Electromyography (EMG) is a valuable diagnostic tool used in orthopedics to assess the health and function of muscles and the motor neurons that control them. This outpatient test helps identify the cause of muscle weakness and diagnose various neurologic disorders. This article provides an overview of EMG, its applications in orthopedics, the testing procedure, patient preparation, and the expected timeline for receiving results.

Understanding EMG:

EMG consists of two parts: the nerve conduction study and electromyography. Conducted by Physical Medicine & Rehabilitation physicians or neurologists, this test evaluates nerve and muscle function, providing insights into conditions affecting the musculoskeletal system.

Conditions Diagnosed with EMG:

EMG is useful in diagnosing several orthopedic conditions, including:
Carpal Tunnel Syndrome: A compression of the median nerve in the wrist leading to hand pain and weakness.
Ulnar Nerve Compression: Compression of the ulnar nerve, often causing symptoms in the elbow, forearm, and hand.
Radiculopathy (pinched nerve): Nerve compression in the spinal region resulting in radiating pain, numbness, or weakness.
Neuropathy: Damage to peripheral nerves causing symptoms like numbness, tingling, and muscle weakness.
Nerve injury: Assessment of nerve damage caused by trauma or other factors. Unexplained numbness, tingling, or weakness: Evaluating symptoms without an obvious cause.

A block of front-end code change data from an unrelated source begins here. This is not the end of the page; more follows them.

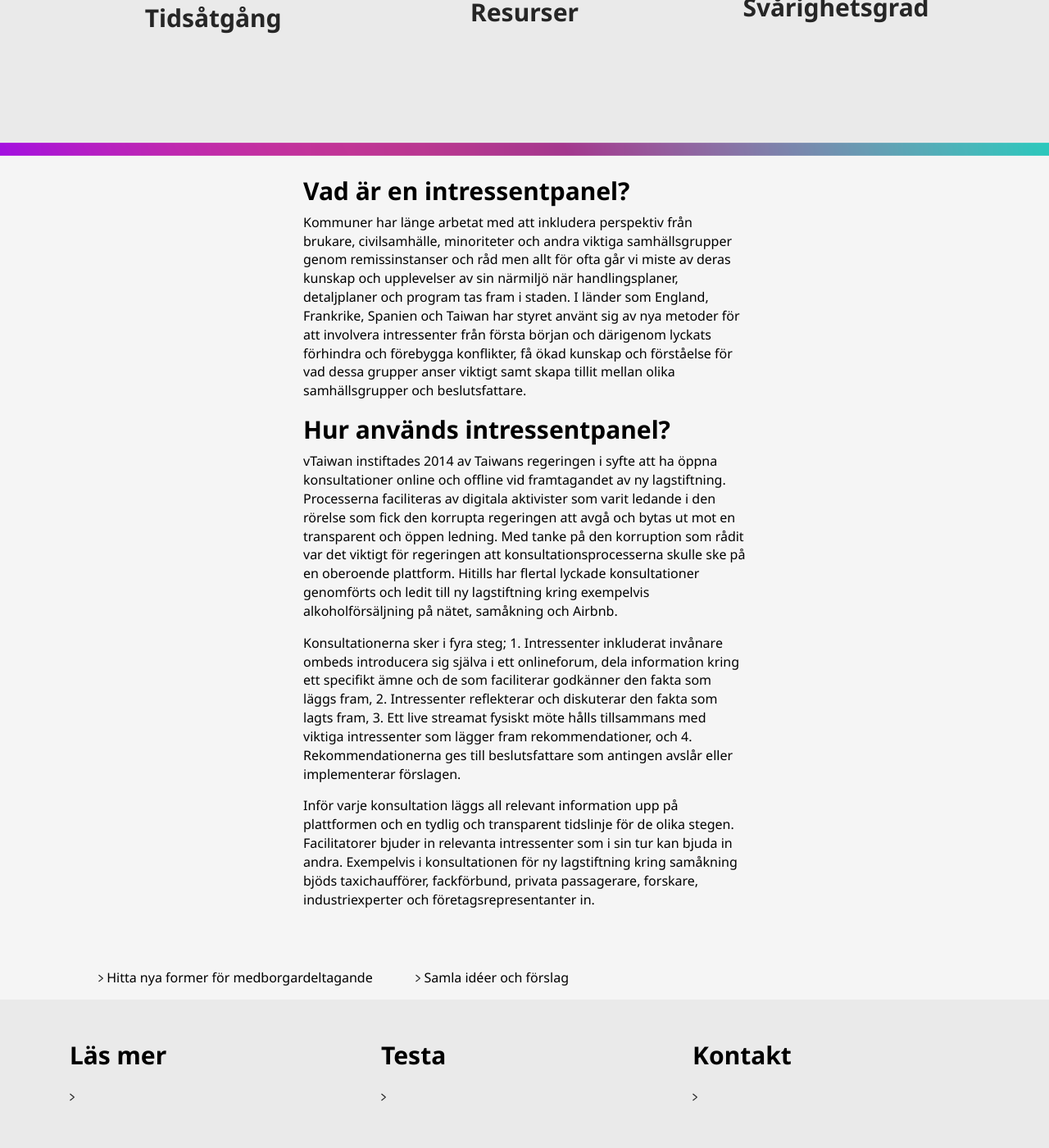
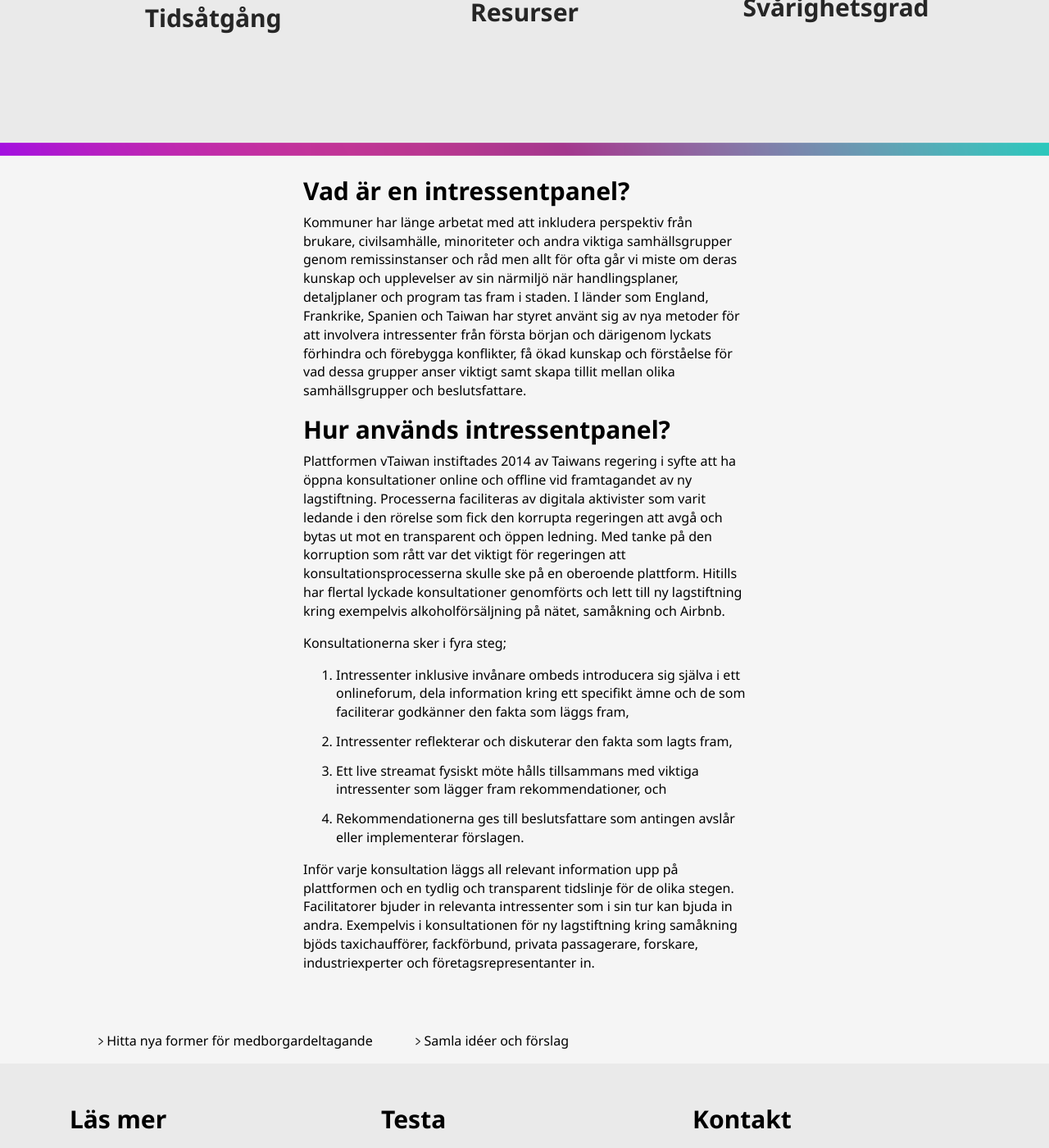
Before and after one commit to digidemlab/demokratiskastader, a Jekyll site: the page built from _posts/2018-05-15-intressentpanel.markdown, in a window 1280 px wide and 1400 px high, scrolled down 642 px. Shown: the whole window at 82% size. Built offline with Jekyll 4.4.1, drawn with Linux system fonts in a browser that asks for light colours.

Commit message:
Updated Intressentpanel

```diff
--- a/_posts/2018-05-15-intressentpanel.markdown
+++ b/_posts/2018-05-15-intressentpanel.markdown
@@ -15,11 +15,15 @@ themes:
 ---
 
 ## Vad är en intressentpanel?
-Kommuner har länge arbetat med att inkludera perspektiv från brukare, civilsamhälle, minoriteter och andra viktiga samhällsgrupper genom remissinstanser och råd men allt för ofta går vi miste av deras kunskap och upplevelser av sin närmiljö när handlingsplaner, detaljplaner och program tas fram i staden. I länder som England, Frankrike, Spanien och Taiwan har styret använt sig av nya metoder för att involvera intressenter från första början och därigenom lyckats förhindra och förebygga konflikter, få ökad kunskap och förståelse för vad dessa grupper anser viktigt samt skapa tillit mellan olika samhällsgrupper och beslutsfattare.
+Kommuner har länge arbetat med att inkludera perspektiv från brukare, civilsamhälle, minoriteter och andra viktiga samhällsgrupper genom remissinstanser och råd men allt för ofta går vi miste om deras kunskap och upplevelser av sin närmiljö när handlingsplaner, detaljplaner och program tas fram i staden. I länder som England, Frankrike, Spanien och Taiwan har styret använt sig av nya metoder för att involvera intressenter från första början och därigenom lyckats förhindra och förebygga konflikter, få ökad kunskap och förståelse för vad dessa grupper anser viktigt samt skapa tillit mellan olika samhällsgrupper och beslutsfattare.
 
 ## Hur används intressentpanel?
-vTaiwan instiftades 2014 av Taiwans regeringen i syfte att ha öppna konsultationer online och offline vid framtagandet av ny lagstiftning. Processerna faciliteras av digitala aktivister som varit ledande i den rörelse som fick den korrupta regeringen att avgå och bytas ut mot en transparent och öppen ledning. Med tanke på den korruption som rådit var det viktigt för regeringen att konsultationsprocesserna skulle ske på en oberoende plattform. Hitills har flertal lyckade konsultationer genomförts och ledit till ny lagstiftning kring exempelvis alkoholförsäljning på nätet, samåkning och Airbnb.
+Plattformen vTaiwan instiftades 2014 av Taiwans regering i syfte att ha öppna konsultationer online och offline vid framtagandet av ny lagstiftning. Processerna faciliteras av digitala aktivister som varit ledande i den rörelse som fick den korrupta regeringen att avgå och bytas ut mot en transparent och öppen ledning. Med tanke på den korruption som rått var det viktigt för regeringen att konsultationsprocesserna skulle ske på en oberoende plattform. Hitills har flertal lyckade konsultationer genomförts och lett till ny lagstiftning kring exempelvis alkoholförsäljning på nätet, samåkning och Airbnb.
 
-Konsultationerna sker i fyra steg; 1. Intressenter inkluderat invånare ombeds introducera sig själva i ett onlineforum, dela information kring ett specifikt ämne och de som faciliterar godkänner den fakta som läggs fram, 2. Intressenter reflekterar och diskuterar den fakta som lagts fram, 3. Ett live streamat fysiskt möte hålls tillsammans med viktiga intressenter som lägger fram rekommendationer, och 4. Rekommendationerna ges till beslutsfattare som antingen avslår eller implementerar förslagen.
+Konsultationerna sker i fyra steg;
+1. Intressenter inklusive invånare ombeds introducera sig själva i ett onlineforum, dela information kring ett specifikt ämne och de som faciliterar godkänner den fakta som läggs fram,
+2. Intressenter reflekterar och diskuterar den fakta som lagts fram,
+3. Ett live streamat fysiskt möte hålls tillsammans med viktiga intressenter som lägger fram rekommendationer, och
+4. Rekommendationerna ges till beslutsfattare som antingen avslår eller implementerar förslagen.
 
 Inför varje konsultation läggs all relevant information upp på plattformen och en tydlig och transparent tidslinje för de olika stegen. Facilitatorer bjuder in relevanta intressenter som i sin tur kan bjuda in andra. Exempelvis i konsultationen för ny lagstiftning kring samåkning bjöds taxichaufförer, fackförbund, privata passagerare, forskare, industriexperter och företagsrepresentanter in.
```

EMG consists of two main components:
Nerve Conduction Study: The patient is connected to electrodes placed on various hand muscles. Electrical stimulation is applied to the nerves, causing muscle contractions. This part of the test helps evaluate the speed and integrity of nerve signals.
Electromyography: A fine wire or pin with a recording device is inserted into specific muscles. This allows the detection of nerve damage and assessment of muscle function. The sensation experienced during this part of the test is often described as similar to acupuncture.

Patient Preparation:

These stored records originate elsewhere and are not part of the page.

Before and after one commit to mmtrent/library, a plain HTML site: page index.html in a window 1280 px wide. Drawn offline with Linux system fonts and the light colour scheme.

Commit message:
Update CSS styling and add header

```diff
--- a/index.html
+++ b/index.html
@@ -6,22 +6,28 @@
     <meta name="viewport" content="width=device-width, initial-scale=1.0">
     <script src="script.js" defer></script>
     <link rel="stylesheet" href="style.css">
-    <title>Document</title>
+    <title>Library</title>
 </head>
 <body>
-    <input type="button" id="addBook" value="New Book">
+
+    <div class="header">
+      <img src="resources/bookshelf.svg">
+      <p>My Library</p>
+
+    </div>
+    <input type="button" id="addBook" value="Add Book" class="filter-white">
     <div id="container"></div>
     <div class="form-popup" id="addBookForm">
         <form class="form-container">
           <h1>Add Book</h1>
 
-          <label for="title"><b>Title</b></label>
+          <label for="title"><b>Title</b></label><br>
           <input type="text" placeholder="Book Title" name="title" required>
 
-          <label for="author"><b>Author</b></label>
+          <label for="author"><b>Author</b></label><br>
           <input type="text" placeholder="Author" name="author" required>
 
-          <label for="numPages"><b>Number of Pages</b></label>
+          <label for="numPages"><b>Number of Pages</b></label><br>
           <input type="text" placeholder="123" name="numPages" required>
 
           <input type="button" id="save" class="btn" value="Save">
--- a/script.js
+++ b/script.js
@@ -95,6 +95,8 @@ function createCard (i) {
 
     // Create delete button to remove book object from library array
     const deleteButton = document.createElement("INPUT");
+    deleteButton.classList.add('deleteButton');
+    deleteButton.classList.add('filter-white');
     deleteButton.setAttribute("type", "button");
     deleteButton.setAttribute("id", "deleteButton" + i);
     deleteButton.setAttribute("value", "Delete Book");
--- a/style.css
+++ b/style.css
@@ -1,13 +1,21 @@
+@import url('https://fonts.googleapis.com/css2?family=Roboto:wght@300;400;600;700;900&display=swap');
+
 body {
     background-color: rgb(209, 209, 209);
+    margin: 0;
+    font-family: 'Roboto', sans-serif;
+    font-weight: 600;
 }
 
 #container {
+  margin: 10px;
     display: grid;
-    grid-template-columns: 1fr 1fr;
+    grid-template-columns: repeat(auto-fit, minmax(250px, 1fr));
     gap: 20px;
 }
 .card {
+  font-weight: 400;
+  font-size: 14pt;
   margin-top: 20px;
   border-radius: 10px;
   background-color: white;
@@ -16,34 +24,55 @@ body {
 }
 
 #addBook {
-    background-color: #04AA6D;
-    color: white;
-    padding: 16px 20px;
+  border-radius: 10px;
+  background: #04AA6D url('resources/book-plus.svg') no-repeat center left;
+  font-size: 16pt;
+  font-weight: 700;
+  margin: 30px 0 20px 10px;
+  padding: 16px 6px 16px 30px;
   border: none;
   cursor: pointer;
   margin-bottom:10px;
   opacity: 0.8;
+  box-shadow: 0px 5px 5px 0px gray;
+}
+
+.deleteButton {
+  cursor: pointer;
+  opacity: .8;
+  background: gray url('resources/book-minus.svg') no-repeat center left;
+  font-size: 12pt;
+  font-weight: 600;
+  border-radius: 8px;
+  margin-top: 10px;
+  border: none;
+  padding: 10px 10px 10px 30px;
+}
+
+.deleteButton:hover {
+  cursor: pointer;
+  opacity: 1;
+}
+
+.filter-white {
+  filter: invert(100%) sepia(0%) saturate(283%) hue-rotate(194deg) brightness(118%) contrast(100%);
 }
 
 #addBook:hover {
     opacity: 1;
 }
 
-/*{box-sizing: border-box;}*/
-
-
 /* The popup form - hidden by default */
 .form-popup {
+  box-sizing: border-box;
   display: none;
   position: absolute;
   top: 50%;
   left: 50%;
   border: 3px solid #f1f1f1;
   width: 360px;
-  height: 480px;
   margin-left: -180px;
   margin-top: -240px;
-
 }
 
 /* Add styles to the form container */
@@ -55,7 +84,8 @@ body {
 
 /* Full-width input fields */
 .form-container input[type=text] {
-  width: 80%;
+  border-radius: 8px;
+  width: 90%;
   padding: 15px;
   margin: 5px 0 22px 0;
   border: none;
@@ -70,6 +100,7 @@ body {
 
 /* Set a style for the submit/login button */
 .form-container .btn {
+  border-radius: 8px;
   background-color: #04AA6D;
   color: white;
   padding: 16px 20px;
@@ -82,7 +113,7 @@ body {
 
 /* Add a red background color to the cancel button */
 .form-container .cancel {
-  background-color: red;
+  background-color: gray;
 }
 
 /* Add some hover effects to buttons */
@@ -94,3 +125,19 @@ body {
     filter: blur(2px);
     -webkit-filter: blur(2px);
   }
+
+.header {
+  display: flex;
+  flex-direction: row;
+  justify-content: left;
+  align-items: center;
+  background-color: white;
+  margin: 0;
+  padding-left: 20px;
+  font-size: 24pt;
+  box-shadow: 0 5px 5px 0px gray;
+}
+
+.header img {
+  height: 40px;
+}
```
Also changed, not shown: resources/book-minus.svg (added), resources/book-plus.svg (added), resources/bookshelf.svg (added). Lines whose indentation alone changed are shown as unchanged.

To ensure accurate results, patients should:
Avoid using lotions, creams, or oils on the day of the test, as they can interfere with the test results.
Continue taking prescribed medications, including blood thinners, unless instructed otherwise.
Inform the physician if they have an implanted device such as a pacemaker or stimulator, as this may impact certain aspects of the test.

Test Duration and Result Expectations:

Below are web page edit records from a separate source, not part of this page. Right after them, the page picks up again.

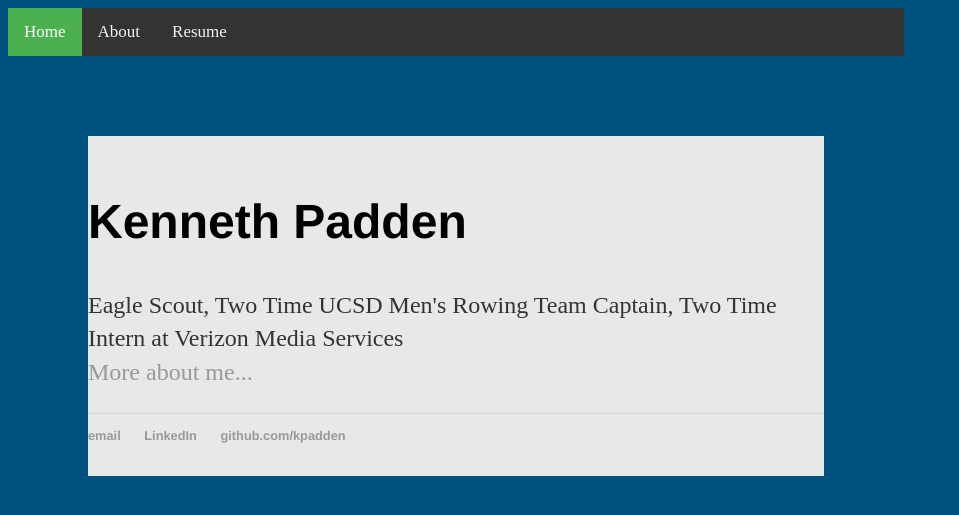
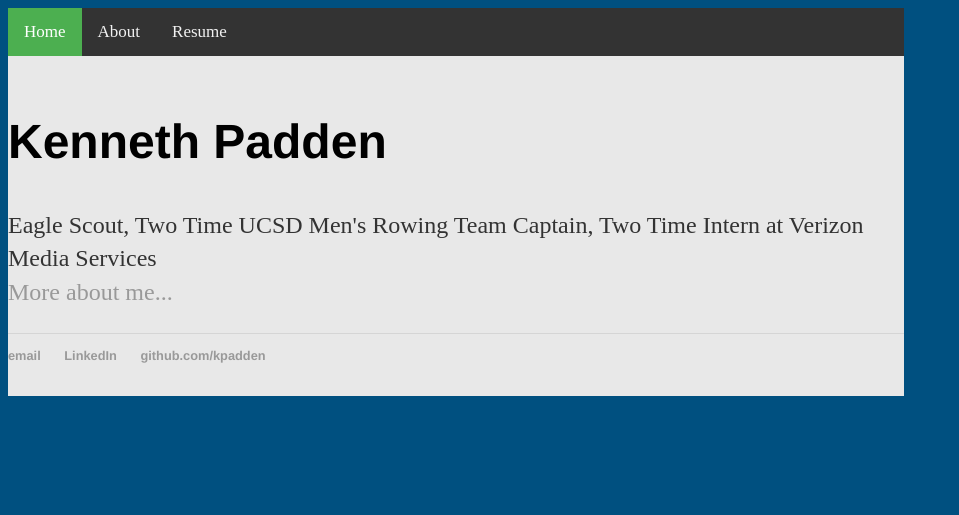
Before and after one commit to kpadden/kpadden.github.io, a Jekyll site: the page built from index.html, in a window 1280 px wide. Shown: the top 515 px of the page, without its empty margins (0-959 px from the left). Built offline with Jekyll 4.4.1, drawn with Linux system fonts in a browser that asks for light colours.

Commit message:
Update main.css

```diff
--- a/css/main.css
+++ b/css/main.css
@@ -1,11 +1,10 @@
 body {
-    top: 0;
     width: 70%;
     background-color: #005080;
 }
 
 section {
-    margin: 80px;
+    margin: 0px;
     background-color: #e8e8e8;
 }
 
```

EMG tests are typically well-tolerated and cause minimal discomfort. The procedure usually takes 20-30 minutes to complete. Since EMGs are performed by a physician, they can often analyze the results in real-time. In complex cases, the physician may take additional time to review the findings before sharing them with the referring physician.
The physician who conducted the EMG will communicate the results to the referring physician. Subsequently, the patient will schedule an appointment with the referring physician to discuss the results in detail and develop an appropriate treatment plan.


EMG is a valuable diagnostic tool used in orthopedics to assess nerve and muscle function. By conducting a nerve conduction study and electromyography, physicians can identify the cause of muscle weakness and diagnose various neurologic conditions. EMG tests are generally well-tolerated, brief, and provide prompt results. By utilizing EMG, orthopedic specialists can gain critical insights into patients’ conditions, facilitating the development of effective treatment plans and enhancing overall patient care.